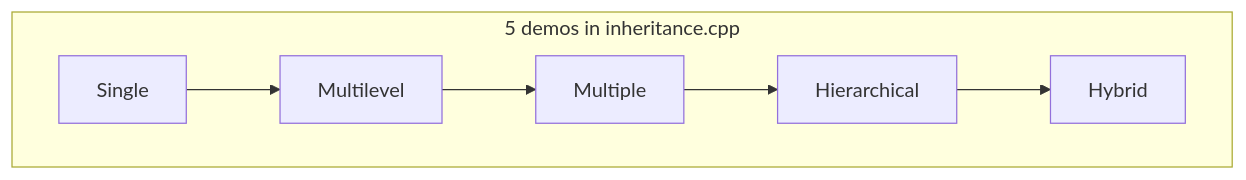
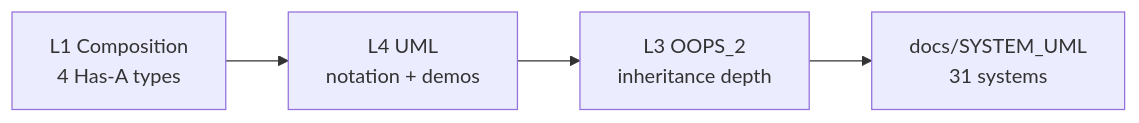
The diagram in L4 UML_Diagrams/README.md (subhm2004/LLD), drawn with Mermaid before and after one commit. The commit also changed other lines of this file and 135 other files, not shown here.

````diff
--- a/L4 UML_Diagrams/README.md
+++ b/L4 UML_Diagrams/README.md
@@ -55,11 +74,9 @@
 ```mermaid
-flowchart TB
-    subgraph types [5 demos in inheritance.cpp]
-        S[Single]
-        M[Multilevel]
-        Mul[Multiple]
-        H[Hierarchical]
-        Hy[Hybrid]
-    end
-    S --> M --> Mul --> H --> Hy
+flowchart LR
+    L1[L1 Composition<br/>4 Has-A types]
+    L4[L4 UML<br/>notation + demos]
+    L3[L3 OOPS_2<br/>inheritance depth]
+    SYS[docs/SYSTEM_UML<br/>31 systems]
+
+    L1 --> L4 --> L3 --> SYS
 ```
````
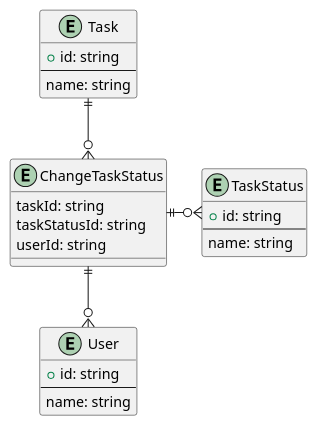
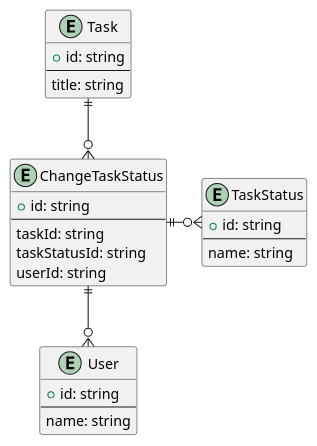
The first of 2 diagrams in 09_高速MVP開発/03_Firestoreを使ってリレーショナルDB以外にも慣れる/03_Firestoreを使ってリレーショナルDB以外にも慣れる.md (sushidesu/prahachallenge), drawn with PlantUML before and after one commit. The commit also changed other lines of this file and 9 other files, not shown here.

````diff
--- a/09_高速MVP開発/03_Firestoreを使ってリレーショナルDB以外にも慣れる/03_Firestoreを使ってリレーショナルDB以外にも慣れる.md
+++ b/09_高速MVP開発/03_Firestoreを使ってリレーショナルDB以外にも慣れる/03_Firestoreを使ってリレーショナルDB以外にも慣れる.md
@@ -24,29 +28,31 @@
 ```plantuml
 entity Task {
   + id: string
   --
-  name: string
+  title: string
 }
 
 entity User {
   + id: string
   --
   name: string
 }
 
 entity TaskStatus {
   + id: string
   --
   name: string
 }
 
 entity ChangeTaskStatus {
+  + id: string
+  --
   taskId: string
   taskStatusId: string
   userId: string
 }
 
 Task ||--o{ ChangeTaskStatus
 ChangeTaskStatus||--o{ User
 ChangeTaskStatus ||-o{ TaskStatus
 ```
````
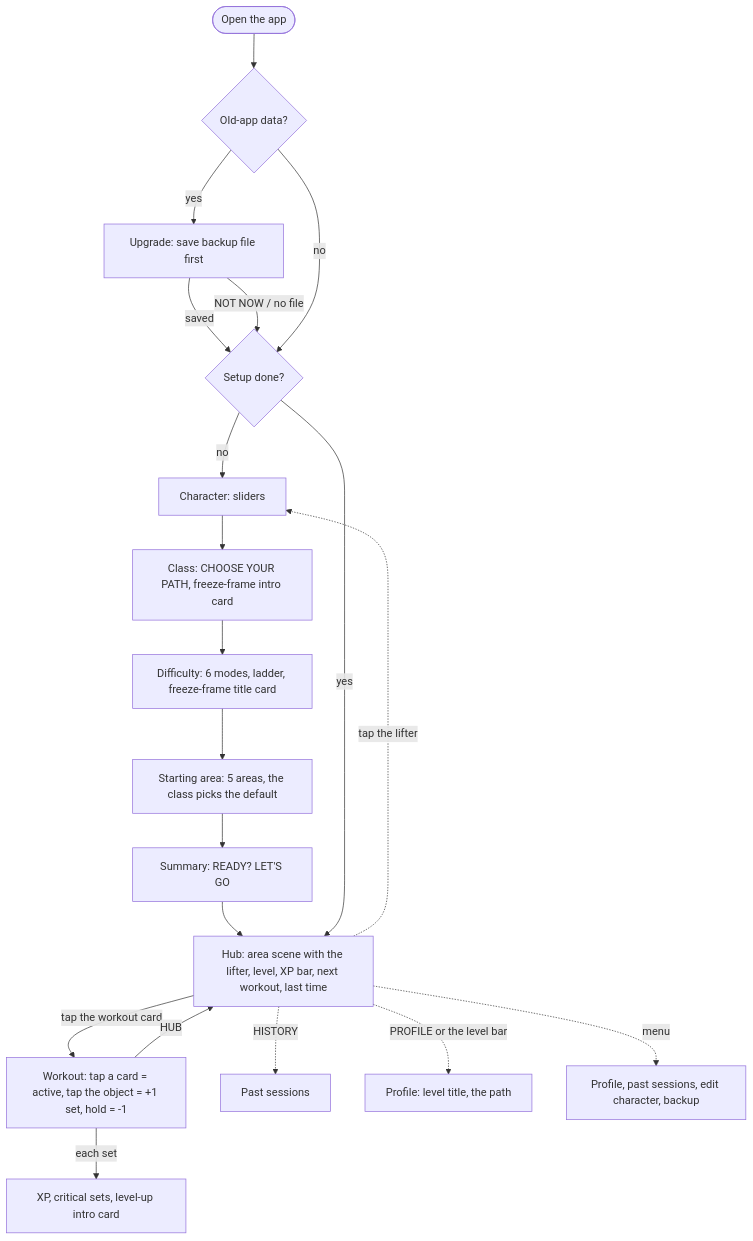
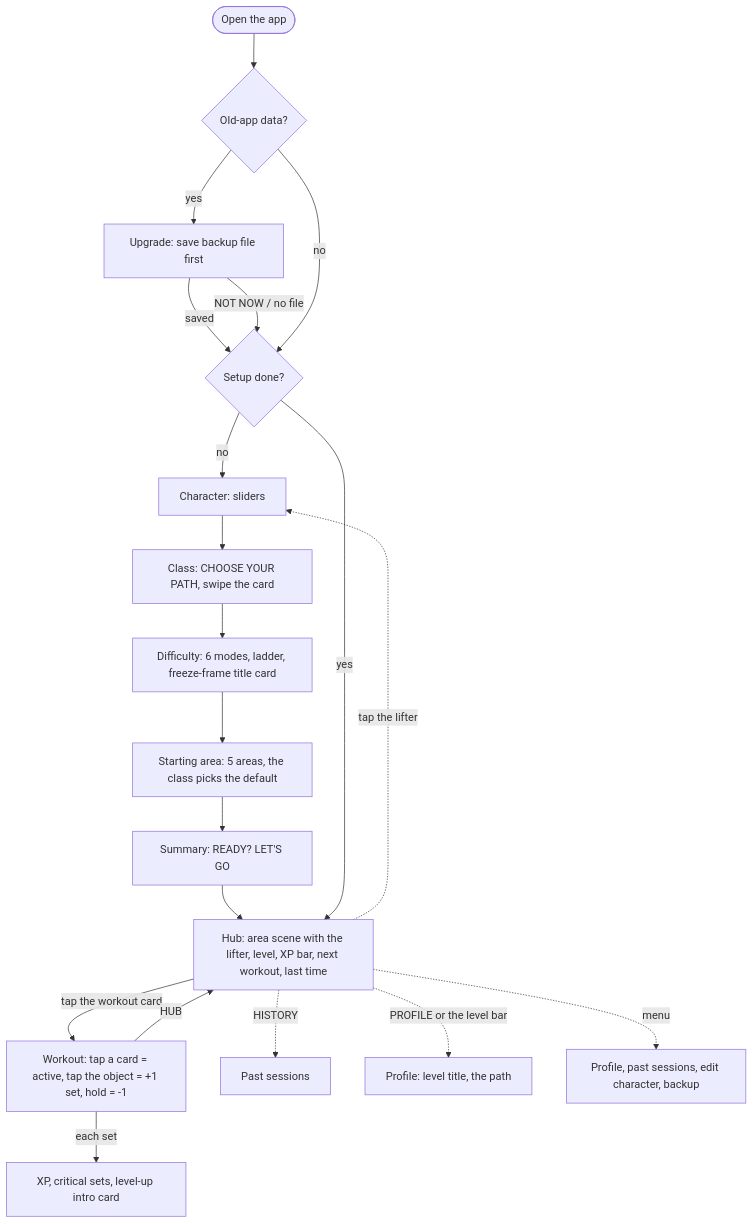
One commit to alex-antohi/pumplex changed the diagram in docs/app-flow.md. Above: the diagram before and after it, drawn with Mermaid. The commit also changed other lines of this file and 6 other files, not shown here.

First line of the commit message:
Class select: swipe carousel with one big card, no intro card (D46)

````diff
--- a/docs/app-flow.md
+++ b/docs/app-flow.md
@@ -25,24 +25,24 @@
 ```mermaid
 flowchart TD
     launch([Open the app]) --> old{Old-app data?}
     old -- yes --> migrate[Upgrade: save backup file first]
     migrate -- saved --> setupDone
     migrate -- NOT NOW / no file --> setupDone
     old -- no --> setupDone{Setup done?}
     setupDone -- no --> char[Character: sliders]
-    char --> cls[Class: CHOOSE YOUR PATH, freeze-frame intro card]
+    char --> cls[Class: CHOOSE YOUR PATH, swipe the card]
     cls --> diff[Difficulty: 6 modes, ladder, freeze-frame title card]
     diff --> area[Starting area: 5 areas, the class picks the default]
     area --> summary[Summary: READY? LET'S GO]
     summary --> hub
     setupDone -- yes --> hub[Hub: area scene with the lifter, level, XP bar, next workout, last time]
 
     hub -- tap the workout card --> work[Workout: tap a card = active, tap the object = +1 set, hold = -1]
     work -- each set --> xp[XP, critical sets, level-up intro card]
     work -- HUB --> hub
 
     hub -. HISTORY .-> history[Past sessions]
     hub -. PROFILE or the level bar .-> profile[Profile: level title, the path]
     hub -. tap the lifter .-> char
     hub -. menu .-> menu[Profile, past sessions, edit character, backup]
 ```
````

* About this exercise
Return each record as written, minus its images.

* Solution to this task
The diagram in L4 UML_Diagrams/README.md (subhm2004/LLD), drawn with Mermaid before and after one commit. The commit also changed other lines of this file and 135 other files, not shown here.

````diff
--- a/L4 UML_Diagrams/README.md
+++ b/L4 UML_Diagrams/README.md
@@ -55,11 +74,9 @@
 ```mermaid
-flowchart TB
-    subgraph types [5 demos in inheritance.cpp]
-        S[Single]
-        M[Multilevel]
-        Mul[Multiple]
-        H[Hierarchical]
-        Hy[Hybrid]
-    end
-    S --> M --> Mul --> H --> Hy
+flowchart LR
+    L1[L1 Composition<br/>4 Has-A types]
+    L4[L4 UML<br/>notation + demos]
+    L3[L3 OOPS_2<br/>inheritance depth]
+    SYS[docs/SYSTEM_UML<br/>31 systems]
+
+    L1 --> L4 --> L3 --> SYS
 ```
````
The first of 2 diagrams in 09_高速MVP開発/03_Firestoreを使ってリレーショナルDB以外にも慣れる/03_Firestoreを使ってリレーショナルDB以外にも慣れる.md (sushidesu/prahachallenge), drawn with PlantUML before and after one commit. The commit also changed other lines of this file and 9 other files, not shown here.

````diff
--- a/09_高速MVP開発/03_Firestoreを使ってリレーショナルDB以外にも慣れる/03_Firestoreを使ってリレーショナルDB以外にも慣れる.md
+++ b/09_高速MVP開発/03_Firestoreを使ってリレーショナルDB以外にも慣れる/03_Firestoreを使ってリレーショナルDB以外にも慣れる.md
@@ -24,29 +28,31 @@
 ```plantuml
 entity Task {
   + id: string
   --
-  name: string
+  title: string
 }
 
 entity User {
   + id: string
   --
   name: string
 }
 
 entity TaskStatus {
   + id: string
   --
   name: string
 }
 
 entity ChangeTaskStatus {
+  + id: string
+  --
   taskId: string
   taskStatusId: string
   userId: string
 }
 
 Task ||--o{ ChangeTaskStatus
 ChangeTaskStatus||--o{ User
 ChangeTaskStatus ||-o{ TaskStatus
 ```
````
One commit to alex-antohi/pumplex changed the diagram in docs/app-flow.md. Above: the diagram before and after it, drawn with Mermaid. The commit also changed other lines of this file and 6 other files, not shown here.

First line of the commit message:
Class select: swipe carousel with one big card, no intro card (D46)

````diff
--- a/docs/app-flow.md
+++ b/docs/app-flow.md
@@ -25,24 +25,24 @@
 ```mermaid
 flowchart TD
     launch([Open the app]) --> old{Old-app data?}
     old -- yes --> migrate[Upgrade: save backup file first]
     migrate -- saved --> setupDone
     migrate -- NOT NOW / no file --> setupDone
     old -- no --> setupDone{Setup done?}
     setupDone -- no --> char[Character: sliders]
-    char --> cls[Class: CHOOSE YOUR PATH, freeze-frame intro card]
+    char --> cls[Class: CHOOSE YOUR PATH, swipe the card]
     cls --> diff[Difficulty: 6 modes, ladder, freeze-frame title card]
     diff --> area[Starting area: 5 areas, the class picks the default]
     area --> summary[Summary: READY? LET'S GO]
     summary --> hub
     setupDone -- yes --> hub[Hub: area scene with the lifter, level, XP bar, next workout, last time]
 
     hub -- tap the workout card --> work[Workout: tap a card = active, tap the object = +1 set, hold = -1]
     work -- each set --> xp[XP, critical sets, level-up intro card]
     work -- HUB --> hub
 
     hub -. HISTORY .-> history[Past sessions]
     hub -. PROFILE or the level bar .-> profile[Profile: level title, the path]
     hub -. tap the lifter .-> char
     hub -. menu .-> menu[Profile, past sessions, edit character, backup]
 ```
````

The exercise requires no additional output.